Copy each line below holding "logger".

*** INPUT Section Begins ***

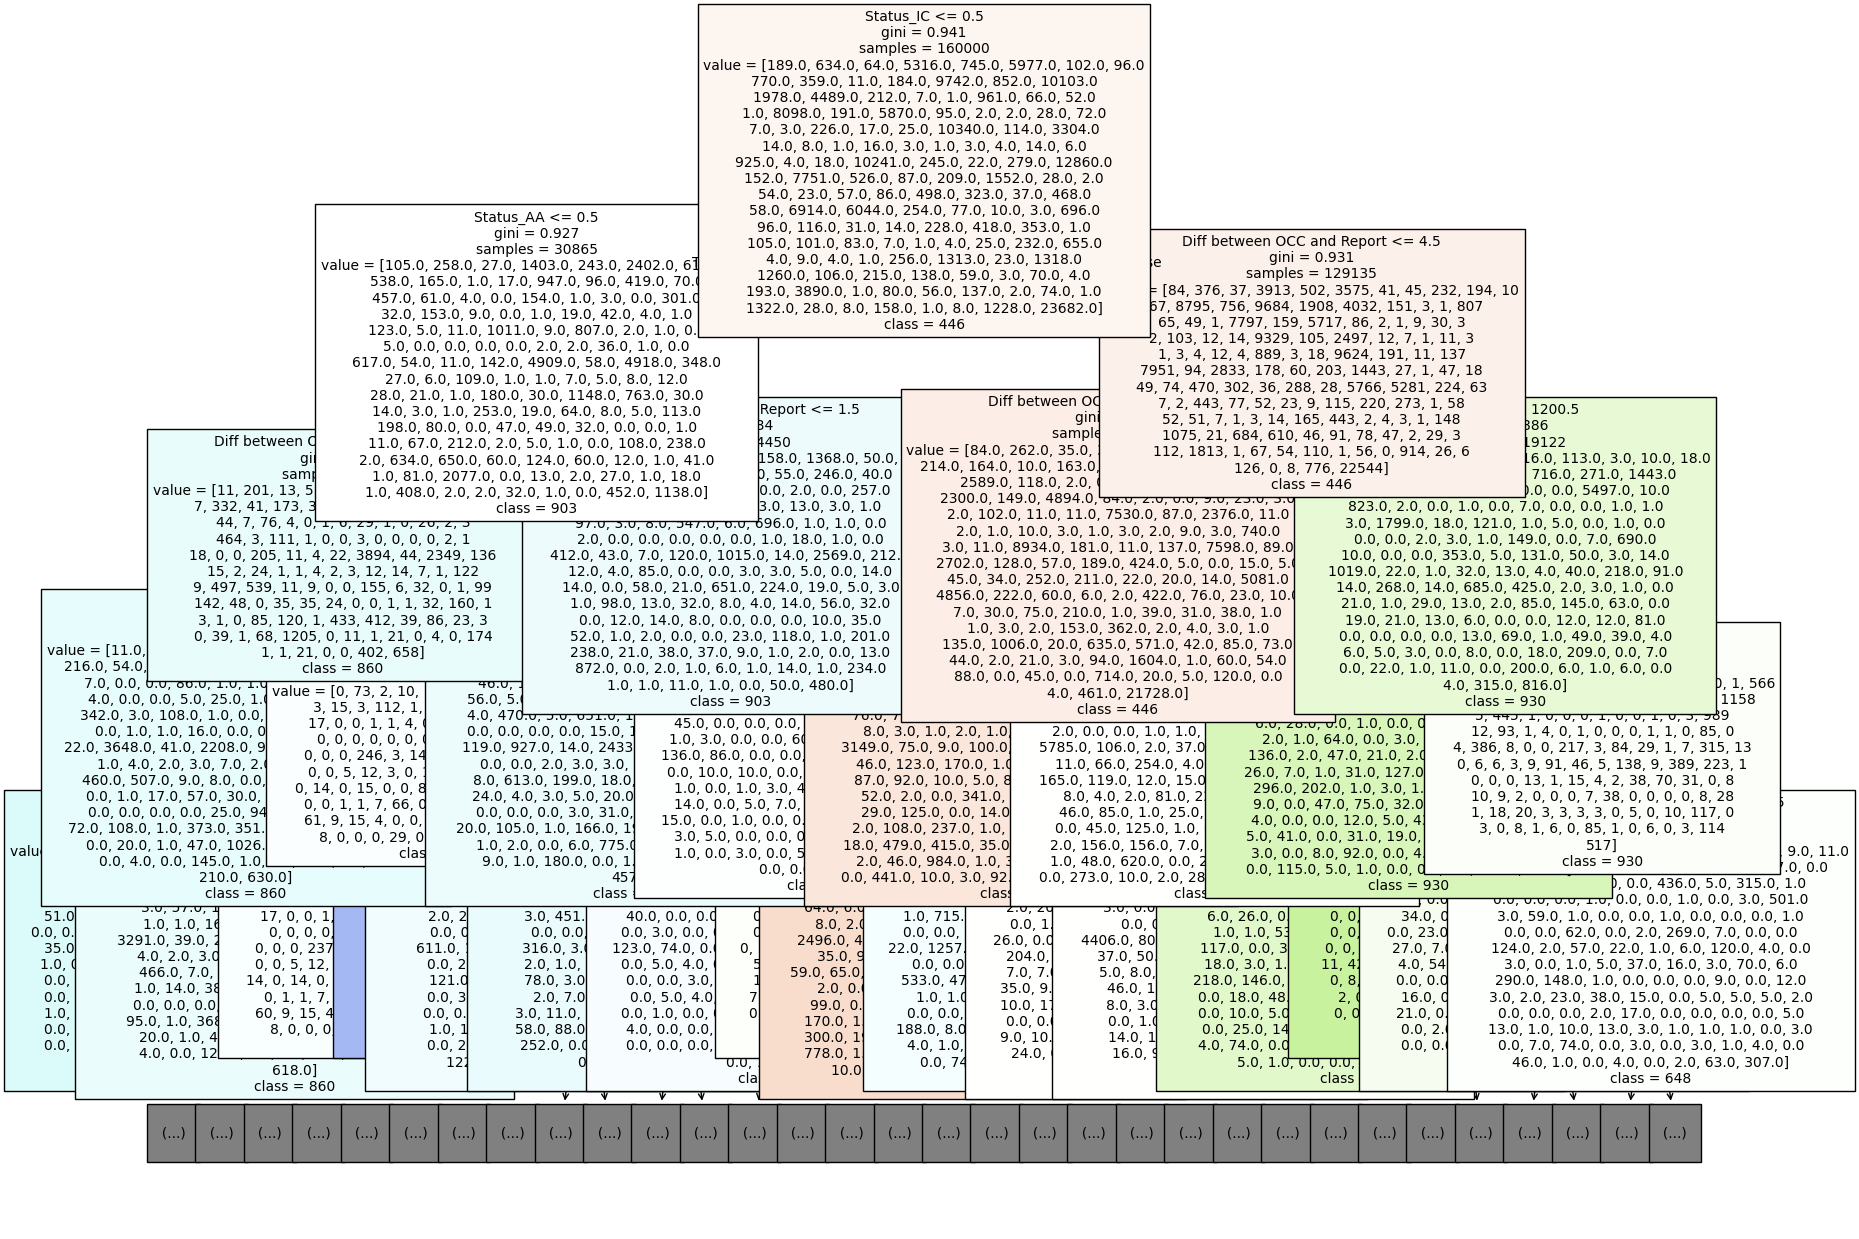
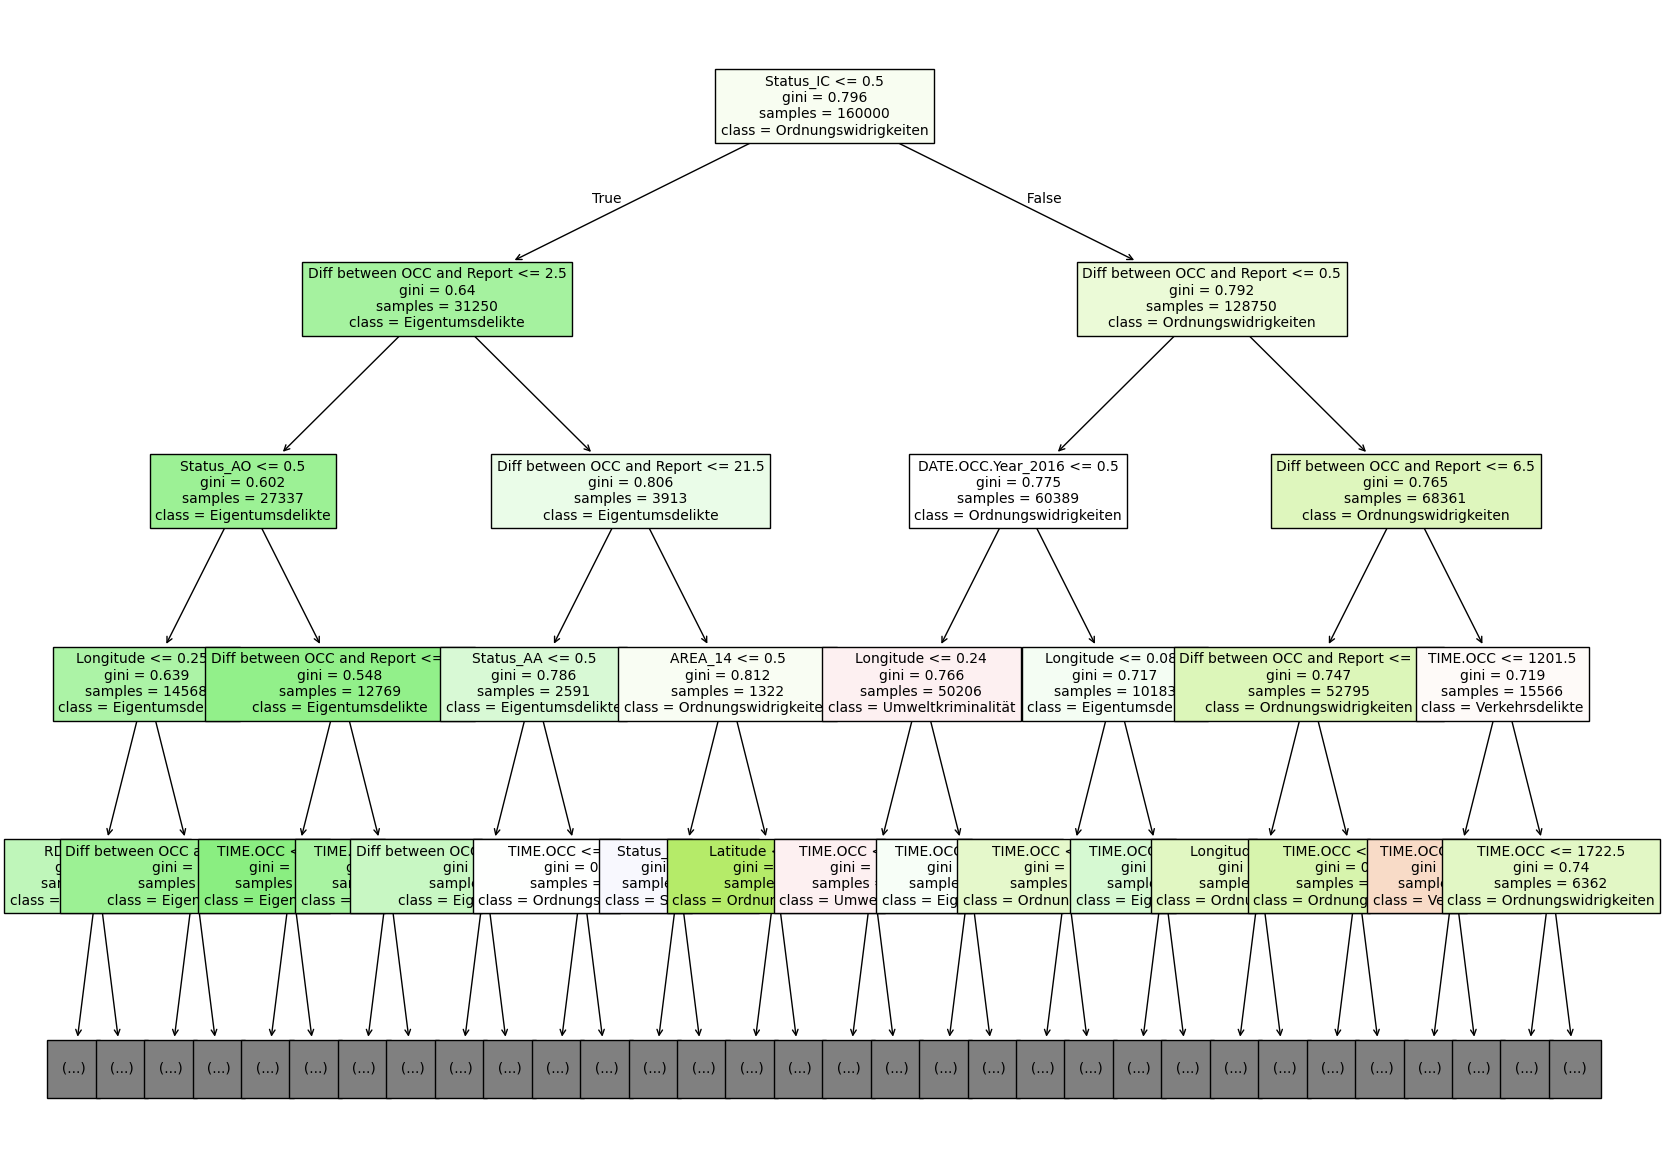
RD in Tree aktualisiert

diff --git a/decisionTree.py b/decisionTree.py
@@ -12,7 +12,7 @@ import gc
 import optuna
 import matplotlib.pyplot as plt
 import re
-from lib.crimeCategories import crime_categories
+from lib.crimeCategories import crime_categories, categorize_crime
 
 
 def replace_text(obj):
@@ -105,6 +105,9 @@ if __name__ == "__main__":
     data_sample = data_sample.sample(n=200000, random_state=RANDOM_SEED)
     data_sample = format_data_frame(data_sample)
     data_sample = remove_outside_la(data_sample)
+    logger.info(f"Grouping Categories")
+    data_sample['Crime Categorie'] = data_sample['CrmCd.Desc'].apply(
+        categorize_crime)
 
     # del data
     # gc.collect()
@@ -120,7 +123,7 @@ if __name__ == "__main__":
                                           'RD',
                                           'Status']]
 
-    target = data_sample['Crm.Cd']
+    target = data_sample['Crime Categorie']
 
     scaler = StandardScaler()
     scaled_features = scaler.fit_transform(
@@ -133,6 +136,7 @@ if __name__ == "__main__":
     features = pd.get_dummies(features, columns=['DATE.OCC.Year'])
     features = pd.get_dummies(features, columns=['WEEKDAY'])
     features = pd.get_dummies(features, columns=['Status'])
+    features = pd.get_dummies(features, columns=['RD'])
 
     logger.info('---------------------------------------------')
     logger.info("Data-Preparation finished ...")

diff --git a/lib/crimeCategories.py b/lib/crimeCategories.py
@@ -1,5 +1,4 @@
 # crime_categories.py
-
 crime_categories = {
     'Gewaltverbrechen': [
         'OTHER ASSAULT',
@@ -187,11 +186,8 @@ crime_categories = {
 }
 
 
-# def categorize_crime(description):
-#     for category, crimes in crime_categories.items():
-#         if description in crimes:
-#             return category
-#     return 'Unbekannt'  # Für Verbrechen, die nicht im Dictionary vorhanden sind
-
-# # Füge die "Crime Categorie"-Spalte hinzu
-# data['Crime Categorie'] = data['CrmCd.Desc'].apply(categorize_crime)
+def categorize_crime(description):
+    for category, crimes in crime_categories.items():
+        if description in crimes:
+            return category
+    return 'Unbekannt'  # Für Verbrechen, die nicht im Dictionary vorhanden sind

*** INPUT Section Ends ***

SOLVED PROBLEM:
+    logger.info(f"Grouping Categories")
     logger.info('---------------------------------------------')
     logger.info("Data-Preparation finished ...")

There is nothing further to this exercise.